--- START ---

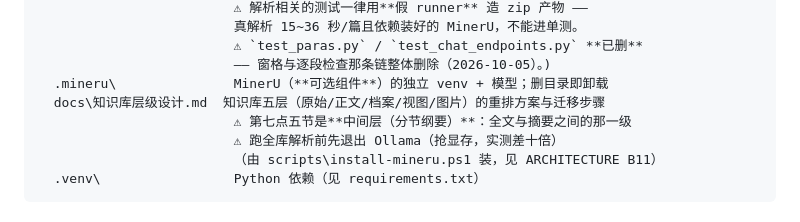
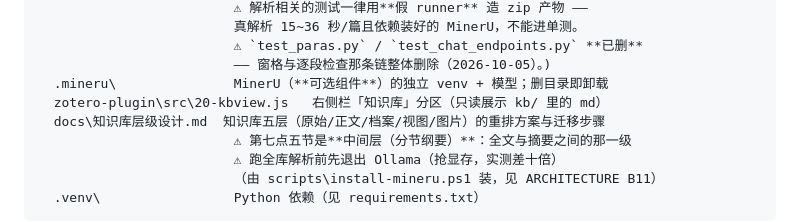
Before and after one commit to Authentic3096/zotero-kb, a Markdown page: docs/DEVELOPMENT.md, the part around the change. GitHub-like rendering.

```diff
--- a/docs/DEVELOPMENT.md
+++ b/docs/DEVELOPMENT.md
@@ -207,6 +207,7 @@
                          ⚠ `test_paras.py` / `test_chat_endpoints.py` **已删**
                          —— 窗格与逐段检查那条链整体删除（2026-10-05）。)
   .mineru\               MinerU（**可选组件**）的独立 venv + 模型；删目录即卸载
+  zotero-plugin\src\20-kbview.js   右侧栏「知识库」分区（只读展示 kb/ 里的 md）
   docs\知识库层级设计.md  知识库五层（原始/正文/档案/视图/图片）的重排方案与迁移步骤
                          ⚠ 第七点五节是**中间层（分节纲要）**：全文与摘要之间的那一级
                          ⚠ 跑全库解析前先退出 Ollama（抢显存，实测差十倍）
```
Also changed, not shown: ARCHITECTURE.md (+21 -0 lines), README.md (+2 -0 lines).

--- END ---

Task brief: Scan the data above for the word "DEVELOPMENT". Copy every line in which it is found.

Expected answer:
Before and after one commit to Authentic3096/zotero-kb, a Markdown page: docs/DEVELOPMENT.md, the part around the change. GitHub-like rendering.
--- a/docs/DEVELOPMENT.md
+++ b/docs/DEVELOPMENT.md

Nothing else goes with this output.